ASIC stated its surveillance of Sentry identified concerns surrounding SMSF advice provided to clients by Connect that may not have complied with, including the requirement for a Statement of Advice to be given to the client, the requirement to act in the best interests of the client and provide appropriate advice, and the product replacement disclosure requirements when recommending the replacement of one financial product with another.
ASIC stated it was also concerned that Sentry may not have complied with its obligations as an AFS licensee to “properly monitor and supervise Connect and ensure Connect was adequately trained and competent to provide SMSF advice”.
In response, Sentry has agreed to write to 158 clients that received an SMSF promotional letter from Connect to inform the clients that the letter contained personal financial advice and to offer the clients a review so that any necessary remedial action can be undertaken.
Sentry has also agreed to engage an independent expert to review 17 client files of Connect that involved the establishment of an SMSF and make recommendations regarding any deficiencies identified and, where relevant, recommend remediation and/or compensation for the client.
The independent expert will report to ASIC and Sentry to ensure ASIC's concerns are addressed, the regulator stated.
“Establishing an SMSF is one of the most significant steps an investor can take in relation to their retirement savings,” said ASIC senior executive leader, Louise Macaulay.
“It involves taking greater personal responsibility for retirement investments. Those advising on SMSFs should be offering personal financial advice which considers the consumer's individual circumstances and makes sure the advice adequately meets their needs.

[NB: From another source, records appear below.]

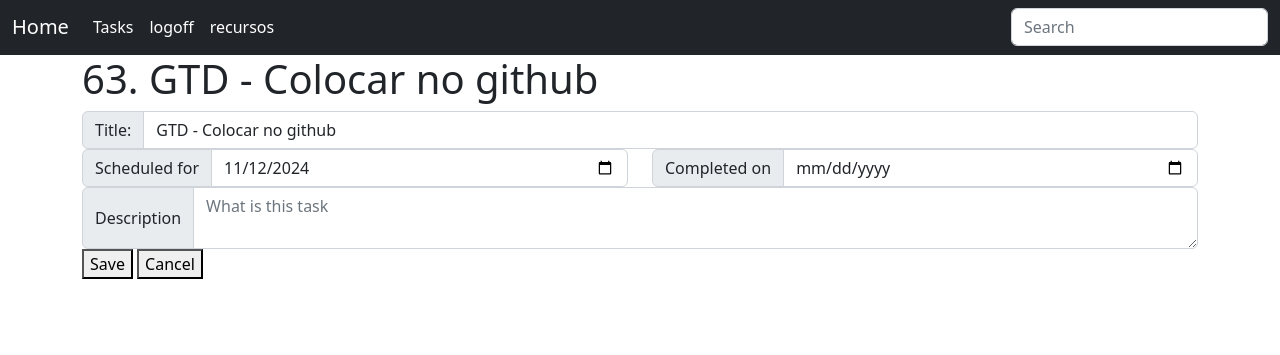
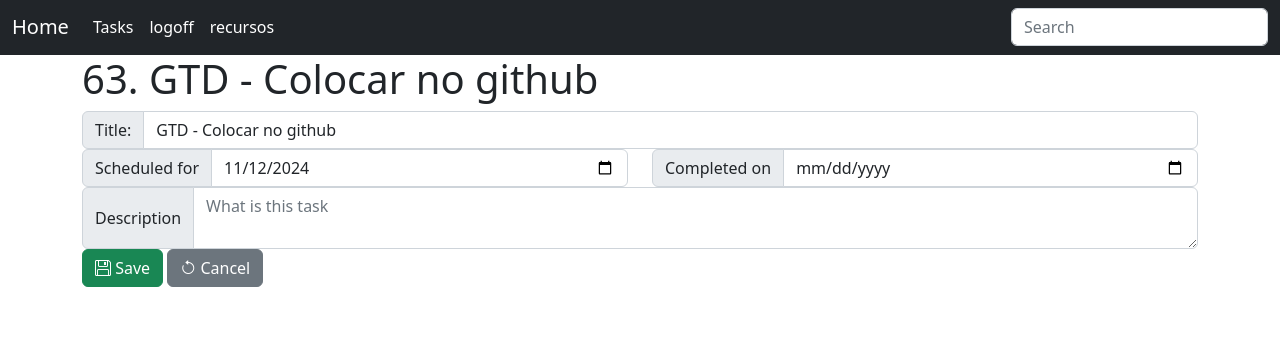
Before and after one commit to recursossauro/GTD, a Django app: page /tasks/task/63/update/ in a window 1280 px wide. Shown: the part 57-412 px from the top of the page. Run offline with Django 5.2, Linux system fonts and the light colour scheme; a user stored in the database is signed in; data comes from the database, SQL or seed files in the repository; both versions use the stored data as it was after the commit.

Commit message:
tasks.update_task.html add image floppy and arrow-counterclockwise for the buttons Save and Cancel and put class="btn btn-xxxx" too.

```diff
--- a/tasks/templates/tasks/update_task.html
+++ b/tasks/templates/tasks/update_task.html
@@ -52,8 +52,8 @@
       </div>
       <div class="row">
           <div class="col">
-              <button type="submit">Save</button>
-              <button type="reset">Cancel</button>
+              <button class="btn btn-success" type="submit"><i class="bi bi-floppy"></i> Save</button>
+              <button class="btn btn-secondary" type="reset"><i class="bi bi-arrow-counterclockwise"></i> Cancel</button>
           </div>
       </div>
     </fieldset>
```
Also changed, not shown: db.sqlite3.
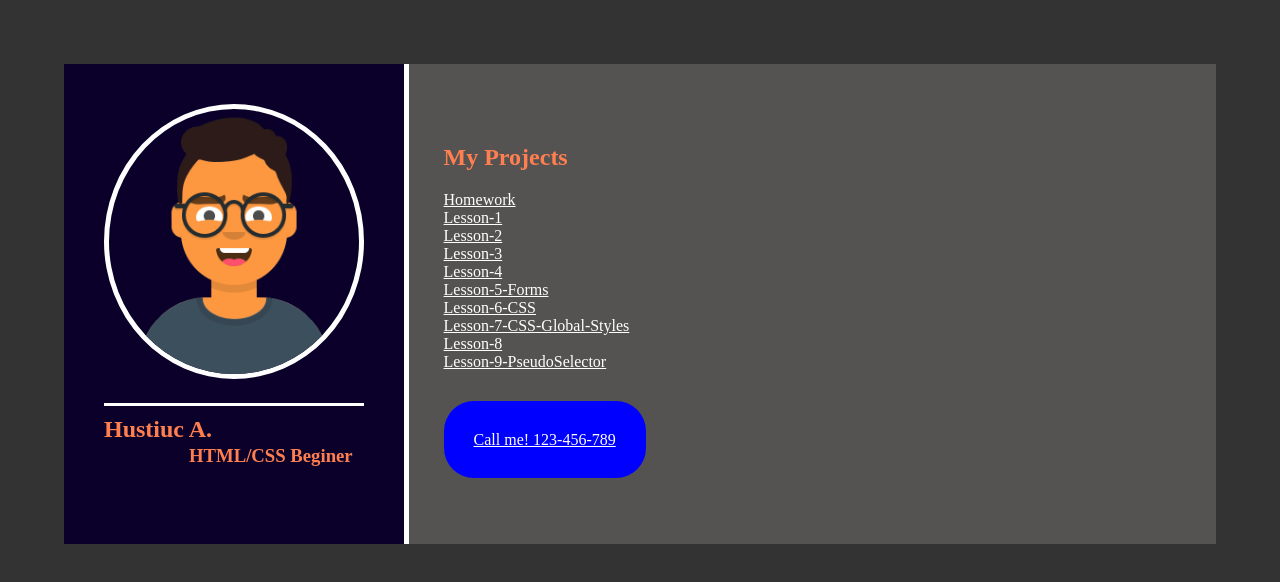
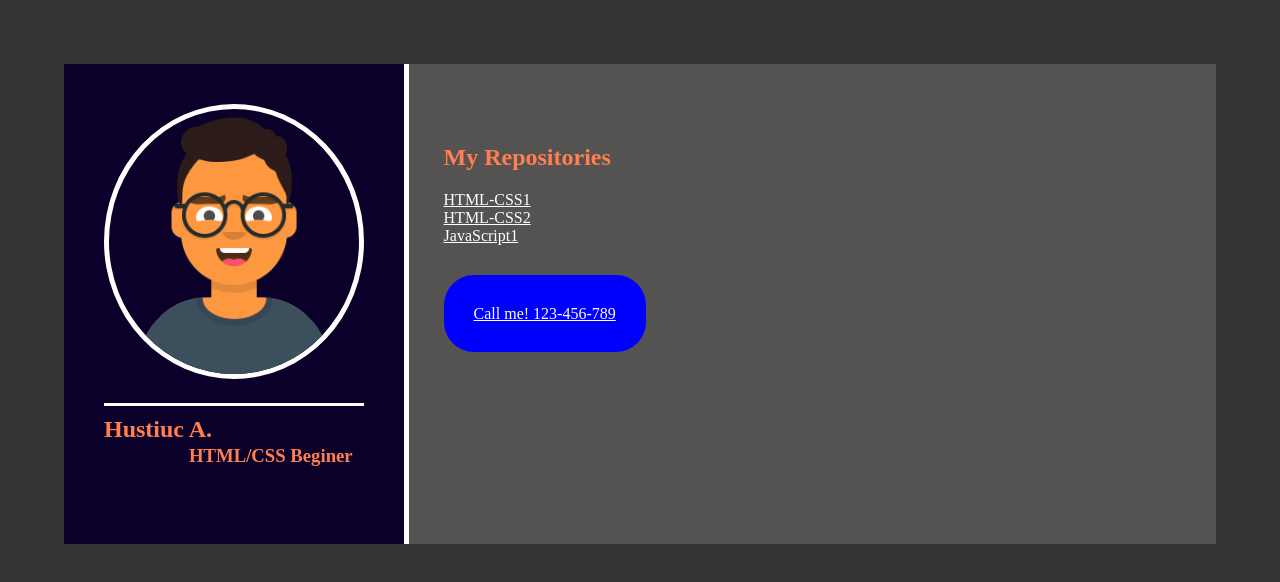
Before and after one commit to chusdum/chusdum.github.io, a plain HTML site: page index.html in a window 1280 px wide. Drawn offline with Linux system fonts and the light colour scheme.

Commit message:
added-Repo-List

```diff
--- a/index.html
+++ b/index.html
@@ -104,18 +104,12 @@
             <h3>HTML/CSS Beginer</h3>
         </div>
         <div class="col_right">
-            <h2 class="no-border">My Projects</h2>
+            <h2 class="no-border">My Repositories</h2>
             <ul>
-                <li><a href="https://github.com/chusdum/Homework">Homework</a></li>
-                <li><a href="https://github.com/chusdum/Lesson-1">Lesson-1</a></li>
-                <li><a href="https://github.com/chusdum/Lesson-2">Lesson-2</a></li>
-                <li><a href="https://github.com/chusdum/Lesson-3">Lesson-3</a></li>
-                <li><a href="https://github.com/chusdum/Lesson-4">Lesson-4</a></li>
-                <li><a href="https://github.com/chusdum/Lesson-5-Forms">Lesson-5-Forms</a></li>
-                <li><a href="https://github.com/chusdum/Lesson-6-CSS">Lesson-6-CSS</a></li>
-                <li><a href="https://github.com/chusdum/Lesson-7-CSS-Global-Styles">Lesson-7-CSS-Global-Styles</a></li>
-                <li><a href="https://github.com/chusdum/Lesson-8">Lesson-8</a></li>
-                <li><a href="https://github.com/chusdum/Lesson-9-PseudoSelector">Lesson-9-PseudoSelector</a></li>
+                <li><a href="https://github.com/chusdum/HTML-CSS1">HTML-CSS1</a></li>
+                <li><a href="https://github.com/chusdum/HTML-CSS2">HTML-CSS2</a></li>
+                <li><a href="https://github.com/chusdum/JavaScript1">JavaScript1</a></li>
+
             </ul>
             <p><a class="call" href="tel:+123456789">Call me! 123-456-789</a></p>
         </div>
```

“AFS licensees are responsible for the conduct of their representatives in this regard and must be held accountable for any compliance failures.”